Elections were every year in our local. So the next year we tried again. We ran Benny Carter for president and he lost to the same guy by the same number of votes I did. But this time I ran for the board and got in. Marl got in. Bill Douglass won the vice-president's spot. Now we got a little power underneath the president, who was Leo Davis, who was a nice man.

So we were able to move through resolutions and proposals toward a meeting with Local 47. And finally we got negotiations going. We pretty much had to drag 47 into it, because it finally got to the point where if we wanted it and they didn't, why didn't they want it? They were getting more members into the thing; we could work better together. But they stalled. James Petrillo, president of the American Federation of Musi­cians, stalled. A lot of people at 47 stalled. But the more it kept coming out that "Is it a racial thing or what is it?" they had to say, "Well, no, it's not that. We just don't know what to call it or how to do it or we can't because it's never been done before and . . ." So the big stall goes. In the meantime we're checking out information, too—how it could be done. Finally, they had no excuse.

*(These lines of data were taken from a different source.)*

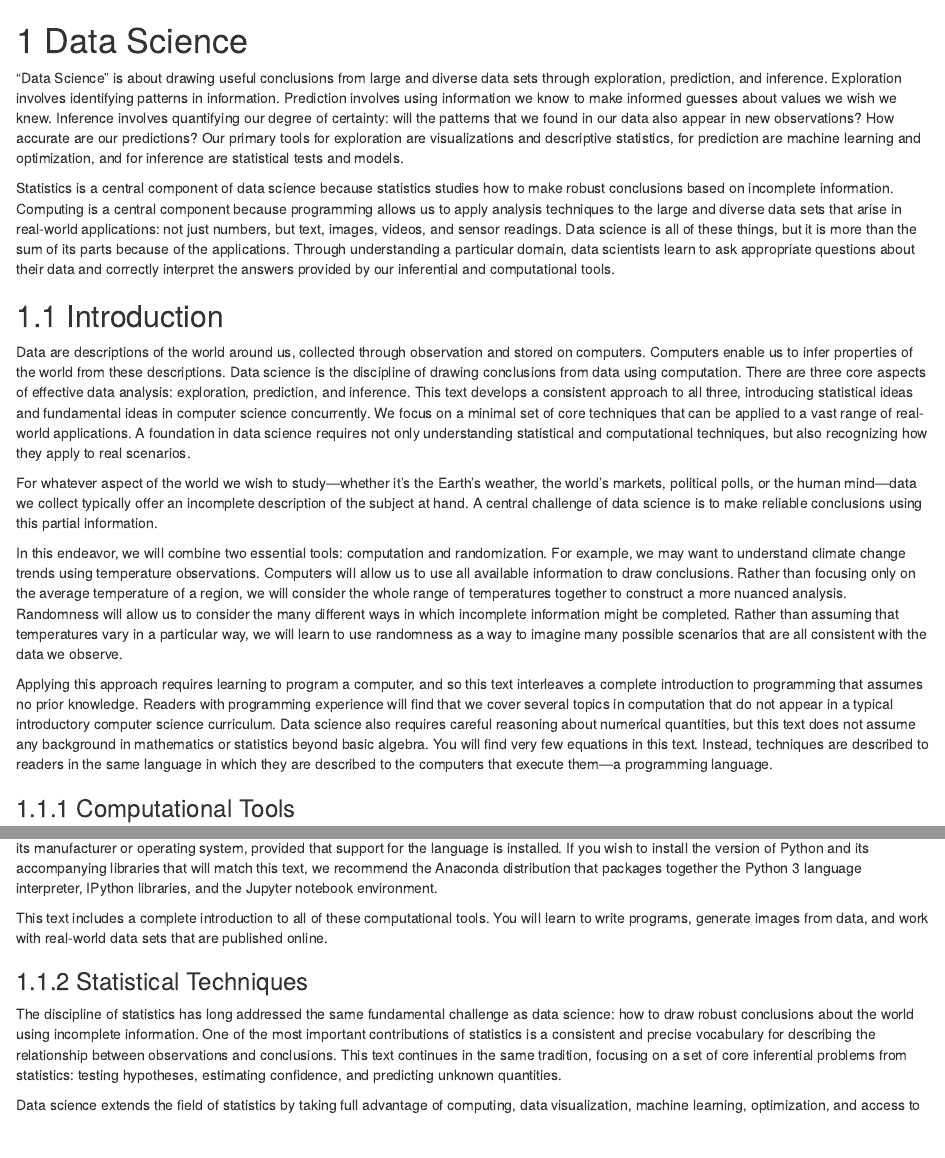
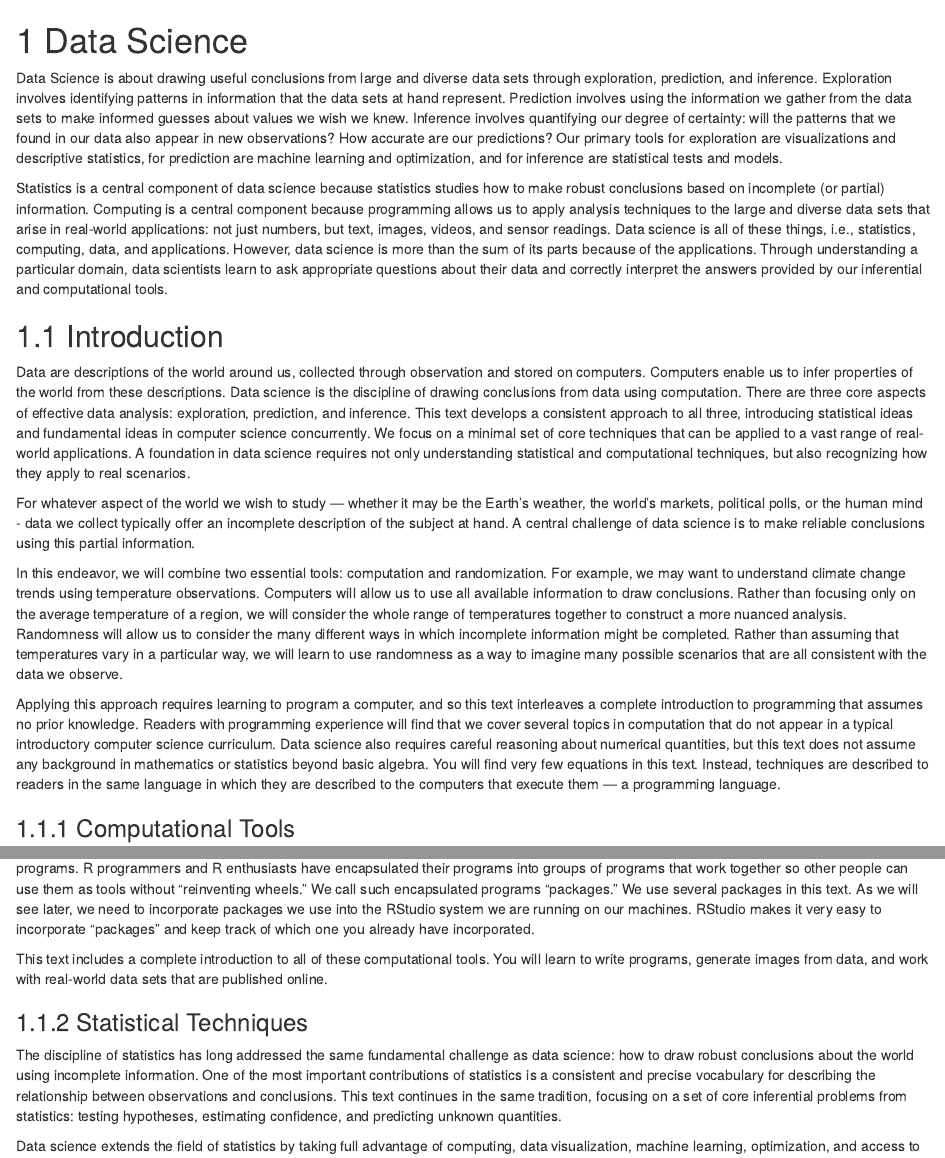
Before and after one commit to jerrybonnell/ds4everyone, an R Markdown document (01-data-science.Rmd): the page in a window 1100 px wide, from its top, and a second part further down, joined at a grey line. Rendered offline with R 4.5, knitr and Pandoc, with nearby package versions; drawn as R Markdown's standard HTML page in place of the format the file asks for; some code elsewhere in the file could not run offline.

Commit message:
edited intro

```diff
--- a/01-data-science.Rmd
+++ b/01-data-science.Rmd
@@ -1,15 +1,15 @@
 
 # Data Science
 
-"Data Science" is about drawing useful conclusions from large and diverse data sets through exploration, prediction, and inference. Exploration involves identifying patterns in information. Prediction involves using information we know to make informed guesses about values we wish we knew. Inference involves quantifying our degree of certainty: will the patterns that we found in our data also appear in new observations? How accurate are our predictions? Our primary tools for exploration are visualizations and descriptive statistics, for prediction are machine learning and optimization, and for inference are statistical tests and models.
+Data Science is about drawing useful conclusions from large and diverse data sets through exploration, prediction, and inference. Exploration involves identifying patterns in information that the data sets at hand represent. Prediction involves using the information we gather from the data sets to make informed guesses about values we wish we knew. Inference involves quantifying our degree of certainty: will the patterns that we found in our data also appear in new observations? How accurate are our predictions? Our primary tools for exploration are visualizations and descriptive statistics, for prediction are machine learning and optimization, and for inference are statistical tests and models.
 
-Statistics is a central component of data science because statistics studies how to make robust conclusions based on incomplete information. Computing is a central component because programming allows us to apply analysis techniques to the large and diverse data sets that arise in real-world applications: not just numbers, but text, images, videos, and sensor readings. Data science is all of these things, but it is more than the sum of its parts because of the applications. Through understanding a particular domain, data scientists learn to ask appropriate questions about their data and correctly interpret the answers provided by our inferential and computational tools.
+Statistics is a central component of data science because statistics studies how to make robust conclusions based on incomplete (or partial) information. Computing is a central component because programming allows us to apply analysis techniques to the large and diverse data sets that arise in real-world applications: not just numbers, but text, images, videos, and sensor readings. Data science is all of these things, i.e., statistics, computing, data, and applications. However, data science is more than the sum of its parts because of the applications. Through understanding a particular domain, data scientists learn to ask appropriate questions about their data and correctly interpret the answers provided by our inferential and computational tools.
 
 ## Introduction
 
 Data are descriptions of the world around us, collected through observation and stored on computers. Computers enable us to infer properties of the world from these descriptions. Data science is the discipline of drawing conclusions from data using computation. There are three core aspects of effective data analysis: exploration, prediction, and inference. This text develops a consistent approach to all three, introducing statistical ideas and fundamental ideas in computer science concurrently. We focus on a minimal set of core techniques that can be applied to a vast range of real-world applications. A foundation in data science requires not only understanding statistical and computational techniques, but also recognizing how they apply to real scenarios.
 
-For whatever aspect of the world we wish to study—whether it's the Earth's weather, the world's markets, political polls, or the human mind—data we collect typically offer an incomplete description of the subject at hand. A central challenge of data science is to make reliable conclusions using this partial information.
+For whatever aspect of the world we wish to study — whether it may be the Earth's weather, the world's markets, political polls, or the human mind - data we collect typically offer an incomplete description of the subject at hand. A central challenge of data science is to make reliable conclusions using this partial information.
 
 In this endeavor, we will combine two essential tools: computation and randomization. For example, we may want to understand climate change trends using temperature observations. Computers will allow us to use all available information to draw conclusions. Rather than focusing only on the average temperature of a region, we will consider the whole range of temperatures together to construct a more nuanced analysis. Randomness will allow us to consider the many different ways in which incomplete information might be completed. Rather than assuming that temperatures vary in a particular way, we will learn to use randomness as a way to imagine many possible scenarios that are all consistent with the data we observe.
 
@@ -23,5 +23,7 @@ __Getting Started.__ The easiest and recommended way to start writing programs i
 
-You are not at all restricted to using this web-based programming environment. A Python program can be executed by any computer, regardless of its manufacturer or operating system, provided that support for the language is installed. If you wish to install the version of Python and its accompanying libraries that will match this text, we recommend the Anaconda distribution that packages together the Python 3 language interpreter, IPython libraries, and the Jupyter notebook environment.
+__Getting Started.__ The easiest and recommended way to start writing programs in R is to download a software tool called RStudio. To download an install _RStudio Desktop_ on your computer, please visit https://rstudio.com/products/rstudio/download/ . In the scope of the text, the "One Source License" version of the RStudio Desktop will be sufficient, which is available free of charge. RStudio is a one-stop shop for writing and executing R programs. R programmers and R enthusiasts have encapsulated their programs into groups of programs that work together so other people can use them as tools without "reinventing wheels." We call such encapsulated programs "packages." We use several packages in this text. As we will see later, we need to incorporate packages we use into the RStudio system we are running on our machines. RStudio makes it very easy to incorporate "packages" and keep track of which one you already have incorporated.
+
+<!-- You are not at all restricted to using this web-based programming environment. A Python program can be executed by any computer, regardless of its manufacturer or operating system, provided that support for the language is installed. If you wish to install the version of Python and its accompanying libraries that will match this text, we recommend the Anaconda distribution that packages together the Python 3 language interpreter, IPython libraries, and the Jupyter notebook environment. -->
 
 This text includes a complete introduction to all of these computational tools. You will learn to write programs, generate images from data, and work with real-world data sets that are published online.
 
```
Also changed, not shown: 01-data-science.Rmd (4 more changed lines).
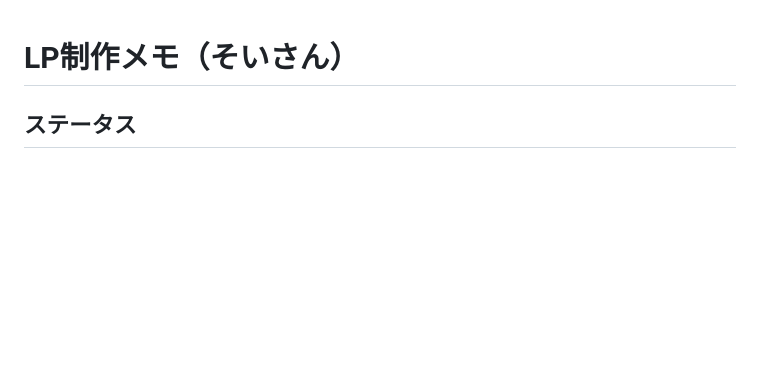
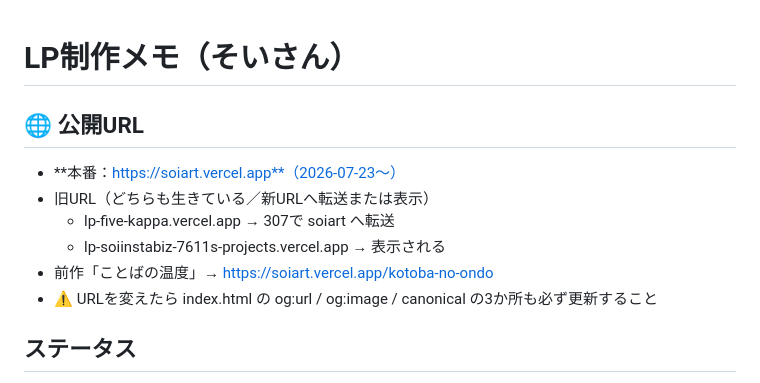
Before and after one commit to soiinstabiz-rgb/lp, a Markdown page: NOTES.md, the part around the change. GitHub-like rendering; blank space fills up the shorter version.

Commit message:
NOTES.md: 公開URLの変更を記録

```diff
--- a/NOTES.md
+++ b/NOTES.md
@@ -1,4 +1,12 @@
 # LP制作メモ（そいさん）
+
+## 🌐 公開URL
+- **本番：https://soiart.vercel.app**（2026-07-23〜）
+- 旧URL（どちらも生きている／新URLへ転送または表示）
+  - lp-five-kappa.vercel.app → 307で soiart へ転送
+  - lp-soiinstabiz-7611s-projects.vercel.app → 表示される
+- 前作「ことばの温度」→ https://soiart.vercel.app/kotoba-no-ondo
+- ⚠️ URLを変えたら index.html の og:url / og:image / canonical の3か所も必ず更新すること
 
 ## ステータス
 - 2026-07-22：ヒアリング中（Q1・サービス内容まで確定）
```
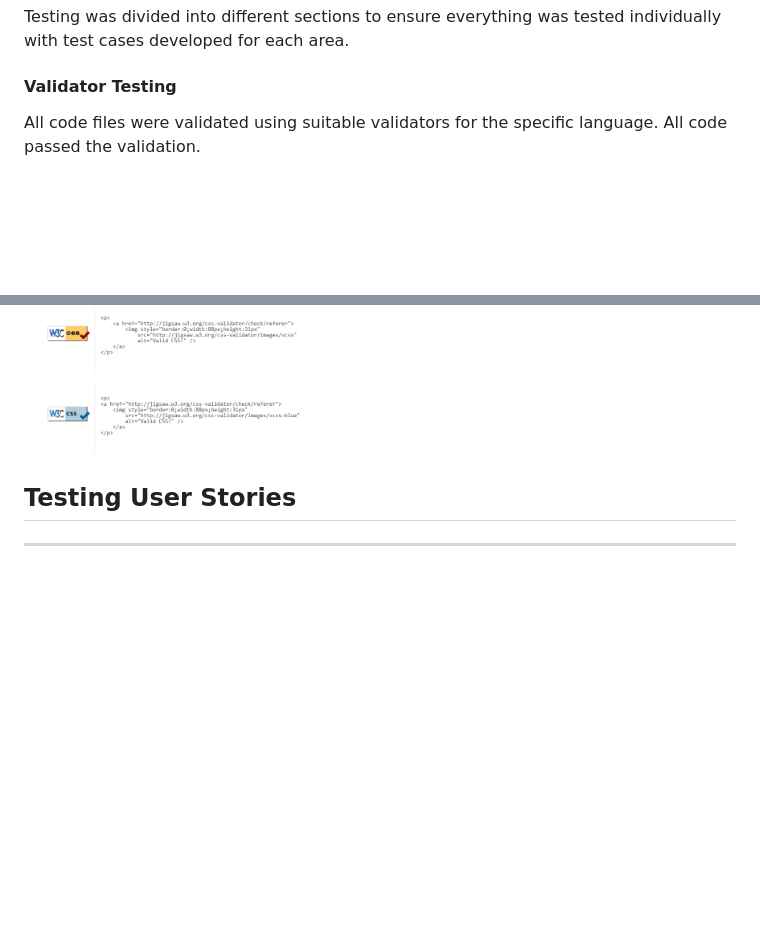
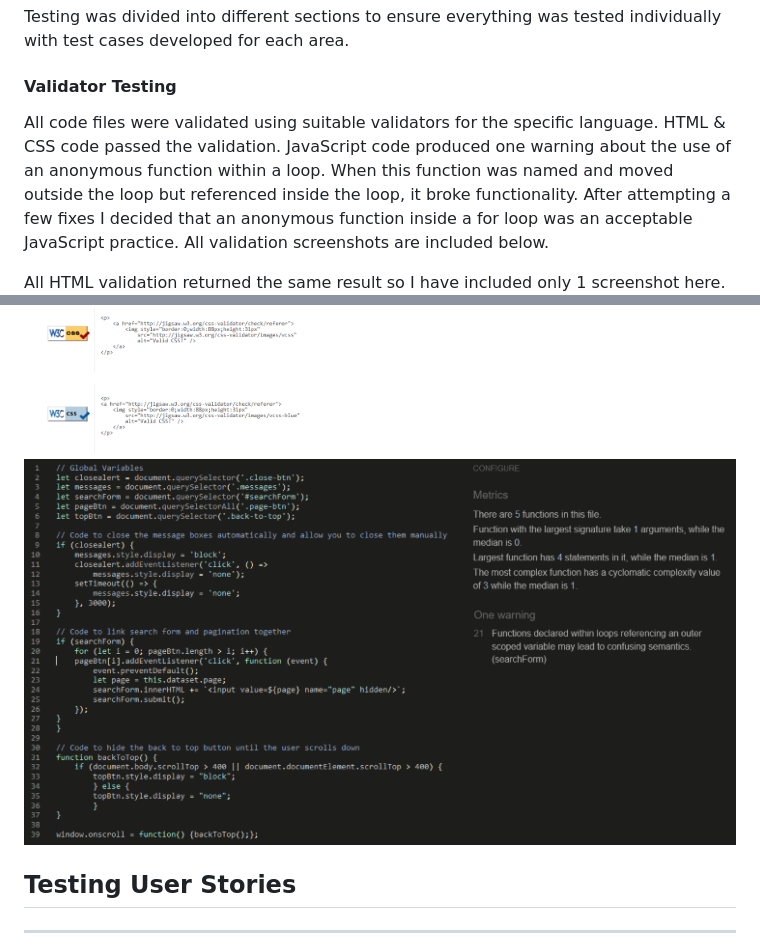
Before and after one commit to KSheridan86/project-4-TasteOfIndia, a Markdown page: README.md, 2 parts joined by grey strips. Rendered like a GitHub page; pictures changed too: docs/jshint.png (added); blank space fills up the shorter version.

```diff
--- a/README.md
+++ b/README.md
@@ -268,9 +268,16 @@ Testing was divided into different sections to ensure everything was tested indi
 
 #### Validator Testing
 All code files were validated using suitable validators for the specific language.
-All code passed the validation.
+HTML & CSS code passed the validation.
+JavaScript code produced one warning about the use of an anonymous function within a loop.
+When this function was named and moved outside the loop but referenced inside the loop, it broke functionality.
+After attempting a few fixes I decided that an anonymous function inside a for loop was an acceptable JavaScript practice.
+All validation screenshots are included below.
+
+All HTML validation returned the same result so I have included only 1 screenshot here.
 ![HTML Validation](./docs/html-validation.png)
 ![CSS Validation](./docs/css%20validation.png)
+![JS Validation](./docs/jshint.png)
 
 ## Testing User Stories
 
```
Also changed, not shown: 2 other files.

It took about three years, but we brought the unions together in 1953. Looking back, the amalgamation helped a lot of musicians, gave them a better focus or a better picture of what they had to do to be on a more broad scope of understanding, not just the Central Avenue—type jobs. The ones who really benefited were the ones who wanted to have a suc­cessful career in music rather than just being a leader or somebody who has a record out. It began to make better players out of the good players, and the ones who weren't doing it had to decide to either back away or get serious. If somebody was just doing nightclubs, they were probably doing basically the same. But anybody who wanted to meet with people and experiment with different kinds of music and do studios and records and be like a top craftsperson, then I think they benefited a lot.

Plus there's better health and welfare, and pension benefits. It wasn't that we weren't doing it well with 767; it's just that it wasn't a big business thing over there. It was just kind of an afterthought. And it did allow some periods to be very lucrative for a lot of black musicians who were doing recording and shows through the years, shows like The Carol Burnett Show, The Danny Kaye Show, The Flip Wilson Show. Those shows began to hire people because they were all in the same union, and the word got around who could play, who couldn't. The other way we were isolated.

It was a step in the right direction. It wasn't designed to solve every­thing. It was trying to get people together. And maybe that's the hard thing, because thirty-five years later, people still have trouble getting to­gether. It was a great historical step, the first time there was an amalgamation in musicians unions. Since then, there were thirty or forty of the locals that followed our method of amalgamating. I think what we found in playing music and being in an artistic thing is that color is not very important; it s what the people can share with each other. And I can look back and say that if there were still black and white at these times, we'd have a lot of problems.